Qypsy Queen caravans in a Sussex Meadow, a relatively early work from 1927, had a dedication to Phyllis in the lower right. This was a reference to the Oxfordshire vendor’s mother Phyllis Pitcairn Gage-Brown, who was a childhood friend of Paul Odo Cross, the son of an American heiress and a close friend of Morris at that time.
Gage-Brown owned one of the caravans in the picture and Odo Cross the other.
At the time the picture was painted, Morris was working from a studio at Great Ormond Street and had joined the Seven and Five Society of London painters and sculptors – two years before he would move to rural Suffolk.
The oil on canvas measured 18 x 23¼in (46 x 59cm) and was offered unframed.
At the auction on June 10, it sold within estimate at £18,000 and was knocked down to a private buyer on thesaleroom.com.
An even earlier work by Morris at the sale came from the estate of Tony Venison (see Art Market main story this edition).

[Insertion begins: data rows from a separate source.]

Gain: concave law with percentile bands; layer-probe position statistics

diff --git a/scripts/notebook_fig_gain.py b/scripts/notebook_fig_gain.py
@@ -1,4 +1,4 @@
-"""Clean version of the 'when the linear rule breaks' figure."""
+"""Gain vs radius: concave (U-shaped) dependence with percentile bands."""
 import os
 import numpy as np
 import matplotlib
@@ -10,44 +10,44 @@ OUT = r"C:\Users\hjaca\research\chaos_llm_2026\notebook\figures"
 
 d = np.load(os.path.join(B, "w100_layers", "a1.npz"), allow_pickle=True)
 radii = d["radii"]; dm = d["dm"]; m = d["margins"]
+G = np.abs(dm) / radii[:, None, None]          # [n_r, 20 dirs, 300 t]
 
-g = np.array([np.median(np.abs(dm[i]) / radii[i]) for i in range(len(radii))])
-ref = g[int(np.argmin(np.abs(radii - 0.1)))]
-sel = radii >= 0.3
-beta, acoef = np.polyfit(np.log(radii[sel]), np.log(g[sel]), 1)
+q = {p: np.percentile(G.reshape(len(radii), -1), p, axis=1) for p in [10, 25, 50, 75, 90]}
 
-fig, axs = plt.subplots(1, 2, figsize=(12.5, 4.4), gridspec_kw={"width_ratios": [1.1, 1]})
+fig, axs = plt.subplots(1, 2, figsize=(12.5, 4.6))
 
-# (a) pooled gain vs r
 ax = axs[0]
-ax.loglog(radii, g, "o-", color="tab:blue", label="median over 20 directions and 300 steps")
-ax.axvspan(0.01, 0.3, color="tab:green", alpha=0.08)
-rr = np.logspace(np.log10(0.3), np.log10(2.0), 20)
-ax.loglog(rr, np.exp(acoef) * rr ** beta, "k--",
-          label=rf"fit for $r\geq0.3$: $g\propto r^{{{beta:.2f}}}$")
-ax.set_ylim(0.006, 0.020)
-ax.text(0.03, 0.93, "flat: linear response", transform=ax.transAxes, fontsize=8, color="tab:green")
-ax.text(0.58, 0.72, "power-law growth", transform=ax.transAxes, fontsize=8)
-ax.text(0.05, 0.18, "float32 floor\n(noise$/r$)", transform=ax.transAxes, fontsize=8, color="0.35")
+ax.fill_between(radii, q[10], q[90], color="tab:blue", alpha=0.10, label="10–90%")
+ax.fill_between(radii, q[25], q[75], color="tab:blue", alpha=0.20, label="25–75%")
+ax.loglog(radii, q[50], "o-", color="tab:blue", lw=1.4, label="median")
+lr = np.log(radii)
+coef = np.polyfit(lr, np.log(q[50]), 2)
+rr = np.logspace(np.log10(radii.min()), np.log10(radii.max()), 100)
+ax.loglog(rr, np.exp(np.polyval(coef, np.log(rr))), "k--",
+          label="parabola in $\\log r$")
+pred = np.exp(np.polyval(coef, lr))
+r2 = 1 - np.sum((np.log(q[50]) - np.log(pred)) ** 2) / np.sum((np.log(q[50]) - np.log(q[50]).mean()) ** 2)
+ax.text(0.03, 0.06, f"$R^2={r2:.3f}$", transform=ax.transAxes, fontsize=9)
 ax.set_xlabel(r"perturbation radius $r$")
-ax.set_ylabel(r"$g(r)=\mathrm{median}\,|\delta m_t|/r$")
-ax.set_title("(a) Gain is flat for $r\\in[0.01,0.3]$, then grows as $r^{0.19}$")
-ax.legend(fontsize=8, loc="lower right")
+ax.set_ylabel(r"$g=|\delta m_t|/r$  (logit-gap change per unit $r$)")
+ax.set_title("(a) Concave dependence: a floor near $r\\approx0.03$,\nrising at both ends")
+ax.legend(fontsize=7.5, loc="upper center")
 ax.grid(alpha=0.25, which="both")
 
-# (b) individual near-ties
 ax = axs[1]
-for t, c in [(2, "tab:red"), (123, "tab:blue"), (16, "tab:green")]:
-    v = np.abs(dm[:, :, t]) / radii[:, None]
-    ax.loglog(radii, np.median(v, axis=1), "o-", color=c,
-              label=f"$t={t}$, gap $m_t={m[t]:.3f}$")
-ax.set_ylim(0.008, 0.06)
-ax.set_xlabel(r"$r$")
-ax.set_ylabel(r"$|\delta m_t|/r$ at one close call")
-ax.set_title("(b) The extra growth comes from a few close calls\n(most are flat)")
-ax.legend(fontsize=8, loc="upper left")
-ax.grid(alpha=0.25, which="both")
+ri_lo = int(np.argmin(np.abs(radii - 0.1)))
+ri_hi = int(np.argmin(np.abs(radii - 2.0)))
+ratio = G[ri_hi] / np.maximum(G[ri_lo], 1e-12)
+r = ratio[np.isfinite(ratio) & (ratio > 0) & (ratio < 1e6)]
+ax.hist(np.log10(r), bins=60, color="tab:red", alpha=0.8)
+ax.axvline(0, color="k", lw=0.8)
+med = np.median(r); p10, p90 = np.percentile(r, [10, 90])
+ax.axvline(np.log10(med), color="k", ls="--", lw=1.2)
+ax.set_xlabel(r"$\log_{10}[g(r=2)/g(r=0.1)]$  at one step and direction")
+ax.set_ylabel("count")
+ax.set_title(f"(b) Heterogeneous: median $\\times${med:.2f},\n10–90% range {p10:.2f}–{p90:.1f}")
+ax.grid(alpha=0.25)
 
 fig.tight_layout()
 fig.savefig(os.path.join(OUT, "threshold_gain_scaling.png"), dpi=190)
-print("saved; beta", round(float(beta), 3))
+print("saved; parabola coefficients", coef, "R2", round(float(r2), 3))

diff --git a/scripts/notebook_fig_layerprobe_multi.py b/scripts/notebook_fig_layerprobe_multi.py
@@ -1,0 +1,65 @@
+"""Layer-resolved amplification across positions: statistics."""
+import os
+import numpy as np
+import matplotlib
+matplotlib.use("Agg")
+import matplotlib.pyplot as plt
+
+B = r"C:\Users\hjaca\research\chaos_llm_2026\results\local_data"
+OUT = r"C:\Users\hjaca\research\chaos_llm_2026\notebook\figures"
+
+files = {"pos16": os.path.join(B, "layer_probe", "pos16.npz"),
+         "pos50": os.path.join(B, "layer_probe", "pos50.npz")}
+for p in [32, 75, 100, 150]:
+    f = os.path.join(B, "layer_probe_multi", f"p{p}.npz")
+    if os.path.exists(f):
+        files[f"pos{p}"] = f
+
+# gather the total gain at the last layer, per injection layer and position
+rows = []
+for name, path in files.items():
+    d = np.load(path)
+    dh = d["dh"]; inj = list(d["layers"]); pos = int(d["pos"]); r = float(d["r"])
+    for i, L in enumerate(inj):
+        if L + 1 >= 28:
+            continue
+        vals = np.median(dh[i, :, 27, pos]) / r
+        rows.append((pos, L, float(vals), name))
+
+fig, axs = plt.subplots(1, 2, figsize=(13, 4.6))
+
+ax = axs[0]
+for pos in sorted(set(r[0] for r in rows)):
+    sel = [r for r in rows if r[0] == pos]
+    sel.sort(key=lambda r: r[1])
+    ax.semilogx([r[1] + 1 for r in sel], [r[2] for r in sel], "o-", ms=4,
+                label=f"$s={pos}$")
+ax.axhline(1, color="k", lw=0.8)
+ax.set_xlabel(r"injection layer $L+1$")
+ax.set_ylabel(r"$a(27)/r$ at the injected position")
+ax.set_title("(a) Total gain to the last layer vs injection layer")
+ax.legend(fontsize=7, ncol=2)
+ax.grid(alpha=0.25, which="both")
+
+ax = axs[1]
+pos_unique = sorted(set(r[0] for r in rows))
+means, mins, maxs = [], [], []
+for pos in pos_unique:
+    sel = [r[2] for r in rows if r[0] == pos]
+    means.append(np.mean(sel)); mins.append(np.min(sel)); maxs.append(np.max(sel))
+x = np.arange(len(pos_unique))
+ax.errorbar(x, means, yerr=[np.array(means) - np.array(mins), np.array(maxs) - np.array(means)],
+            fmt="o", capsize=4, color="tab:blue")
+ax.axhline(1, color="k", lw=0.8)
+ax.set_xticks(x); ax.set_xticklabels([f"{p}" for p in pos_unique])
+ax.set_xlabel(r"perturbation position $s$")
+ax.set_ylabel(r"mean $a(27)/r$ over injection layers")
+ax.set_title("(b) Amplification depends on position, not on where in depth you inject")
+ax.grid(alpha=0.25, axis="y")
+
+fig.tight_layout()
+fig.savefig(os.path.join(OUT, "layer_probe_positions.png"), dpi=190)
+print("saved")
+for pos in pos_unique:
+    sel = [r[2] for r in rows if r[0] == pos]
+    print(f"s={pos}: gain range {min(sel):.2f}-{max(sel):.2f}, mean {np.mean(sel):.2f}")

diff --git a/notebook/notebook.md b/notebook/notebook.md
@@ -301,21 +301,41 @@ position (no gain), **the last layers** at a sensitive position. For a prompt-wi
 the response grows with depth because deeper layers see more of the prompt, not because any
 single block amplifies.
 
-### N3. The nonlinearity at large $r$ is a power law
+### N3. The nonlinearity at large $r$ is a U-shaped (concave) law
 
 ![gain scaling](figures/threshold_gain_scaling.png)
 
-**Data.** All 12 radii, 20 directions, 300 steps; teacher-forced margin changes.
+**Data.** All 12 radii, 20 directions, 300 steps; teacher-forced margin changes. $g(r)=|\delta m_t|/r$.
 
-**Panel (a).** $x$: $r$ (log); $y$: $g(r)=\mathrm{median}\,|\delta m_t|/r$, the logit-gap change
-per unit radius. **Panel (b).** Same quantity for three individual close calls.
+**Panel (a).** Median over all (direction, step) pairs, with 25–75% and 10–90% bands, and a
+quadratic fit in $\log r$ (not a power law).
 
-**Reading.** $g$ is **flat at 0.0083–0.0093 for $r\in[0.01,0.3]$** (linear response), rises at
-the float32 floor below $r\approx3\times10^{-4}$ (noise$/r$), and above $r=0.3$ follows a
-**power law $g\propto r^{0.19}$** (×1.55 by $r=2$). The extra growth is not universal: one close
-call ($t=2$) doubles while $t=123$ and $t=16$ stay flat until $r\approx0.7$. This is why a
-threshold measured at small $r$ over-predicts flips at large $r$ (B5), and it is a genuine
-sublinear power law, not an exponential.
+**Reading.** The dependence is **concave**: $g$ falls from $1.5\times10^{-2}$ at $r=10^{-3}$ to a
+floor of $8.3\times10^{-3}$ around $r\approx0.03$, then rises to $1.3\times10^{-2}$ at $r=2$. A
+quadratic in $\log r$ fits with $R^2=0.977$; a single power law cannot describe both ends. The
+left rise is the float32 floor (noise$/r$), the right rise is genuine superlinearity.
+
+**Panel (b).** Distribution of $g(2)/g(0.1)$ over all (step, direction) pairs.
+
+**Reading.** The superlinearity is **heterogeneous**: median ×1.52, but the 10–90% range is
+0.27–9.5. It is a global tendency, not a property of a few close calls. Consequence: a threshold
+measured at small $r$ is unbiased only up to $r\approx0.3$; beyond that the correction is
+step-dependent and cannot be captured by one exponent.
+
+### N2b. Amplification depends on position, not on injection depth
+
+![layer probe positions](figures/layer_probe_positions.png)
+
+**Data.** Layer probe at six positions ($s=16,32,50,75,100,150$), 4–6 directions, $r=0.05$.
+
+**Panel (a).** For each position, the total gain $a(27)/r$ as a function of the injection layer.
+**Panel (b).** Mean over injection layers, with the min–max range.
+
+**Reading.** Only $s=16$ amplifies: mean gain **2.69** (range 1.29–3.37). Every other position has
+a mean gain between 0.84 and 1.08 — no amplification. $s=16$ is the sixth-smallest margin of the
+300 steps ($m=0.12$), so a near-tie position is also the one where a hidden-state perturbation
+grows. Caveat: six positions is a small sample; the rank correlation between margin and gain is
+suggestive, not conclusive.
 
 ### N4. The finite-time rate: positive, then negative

Senegalese Boy was painted during a holiday in Tizi-Ouzou, Algeria, in 1921, one of a number of studies of the local people and well before he turned his main attention to flora and landscapes. Estimated at £5000-7000, it sold to a different buyer at £8200.